Where do we go when it’s all over–this grand play we call life? All good things come to an end, that’s what they say, but what if it isn’t good, what happens then? Is there peace for the downtrodden? A place to rest their weary heads? If life is a tragedy, what is death? Can it be a happy ending? So many questions, so little answers. Time is the word I’m missing. In this place, it is neverending.

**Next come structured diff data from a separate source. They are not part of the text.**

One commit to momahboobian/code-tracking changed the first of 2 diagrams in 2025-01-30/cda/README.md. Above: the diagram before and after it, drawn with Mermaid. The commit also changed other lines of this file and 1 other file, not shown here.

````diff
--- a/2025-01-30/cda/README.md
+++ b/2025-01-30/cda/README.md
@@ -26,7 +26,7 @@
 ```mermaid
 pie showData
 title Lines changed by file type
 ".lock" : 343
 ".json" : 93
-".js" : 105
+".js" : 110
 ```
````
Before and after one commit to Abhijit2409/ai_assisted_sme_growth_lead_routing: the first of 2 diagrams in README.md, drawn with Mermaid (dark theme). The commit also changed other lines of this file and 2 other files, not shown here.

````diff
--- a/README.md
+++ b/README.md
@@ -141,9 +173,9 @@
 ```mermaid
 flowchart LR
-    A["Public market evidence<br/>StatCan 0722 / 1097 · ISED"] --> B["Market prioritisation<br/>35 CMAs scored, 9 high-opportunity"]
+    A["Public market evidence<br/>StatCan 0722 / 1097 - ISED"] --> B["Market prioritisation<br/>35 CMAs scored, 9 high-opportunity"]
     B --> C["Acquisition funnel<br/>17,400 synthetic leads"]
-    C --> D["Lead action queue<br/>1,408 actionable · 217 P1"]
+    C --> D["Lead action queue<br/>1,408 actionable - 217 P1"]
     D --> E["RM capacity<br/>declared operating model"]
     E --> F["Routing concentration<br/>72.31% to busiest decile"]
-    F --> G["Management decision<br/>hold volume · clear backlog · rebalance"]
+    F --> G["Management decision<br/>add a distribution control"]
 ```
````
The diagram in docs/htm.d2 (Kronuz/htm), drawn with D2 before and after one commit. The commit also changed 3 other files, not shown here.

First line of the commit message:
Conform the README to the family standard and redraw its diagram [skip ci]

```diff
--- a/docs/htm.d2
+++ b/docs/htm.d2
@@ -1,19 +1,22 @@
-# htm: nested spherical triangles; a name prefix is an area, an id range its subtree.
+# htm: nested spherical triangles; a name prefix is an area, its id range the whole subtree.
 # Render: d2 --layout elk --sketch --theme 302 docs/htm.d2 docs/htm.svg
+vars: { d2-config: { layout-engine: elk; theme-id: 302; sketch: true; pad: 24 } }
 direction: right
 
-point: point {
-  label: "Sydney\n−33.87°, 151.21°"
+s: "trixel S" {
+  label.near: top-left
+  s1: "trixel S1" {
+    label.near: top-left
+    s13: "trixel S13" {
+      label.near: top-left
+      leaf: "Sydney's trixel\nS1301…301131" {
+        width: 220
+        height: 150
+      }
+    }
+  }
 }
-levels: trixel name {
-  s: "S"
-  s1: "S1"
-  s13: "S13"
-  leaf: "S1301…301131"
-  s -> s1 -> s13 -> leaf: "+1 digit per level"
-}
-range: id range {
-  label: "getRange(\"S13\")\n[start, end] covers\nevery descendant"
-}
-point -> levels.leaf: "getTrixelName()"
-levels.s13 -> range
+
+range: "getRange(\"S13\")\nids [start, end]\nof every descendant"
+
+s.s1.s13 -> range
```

Spotted in front of Shell Headquarters, a giant polar bear puppet protesting Arctic drilling. The glaciers are melting, the seas are filled with plastic debris and filth, and the world leaders are in search for more oil, more ways to contaminate our planet. When was the last Shell oil spill? How much did it cost the ocean’s ecosystem? There is not enough money in the world to warrant the theft of our natural environment by billion dollar companies. A polar bear in London stands alone in silent protest.
In the middle of the street in front of the Royal Courts of Justice is a statue of a dragon, the official guardian of London’s financial district. It is a reminder of London’s mythical past, conjuring images of King Arthur’s round table and Merlin’s magical spells. Walking through London is always a kind of historical tour of my childhood imagination, where vestiges of fairytales linger in broad daylight, demanding to be seen.
Every picture of the Heath is a painting, and this one of Hampstead’s No 1 Pond is no different. It aches to be set on canvas. An end of summer project perhaps? Whenever I’m feeling too closed in from living in the city, a walk on the Heath sets me straight. Quacking ducks, barking dogs, rustling leaves, and — if you’re lucky — a bit of sun gives this spot of nature in the midst of London the power to mend a tired soul.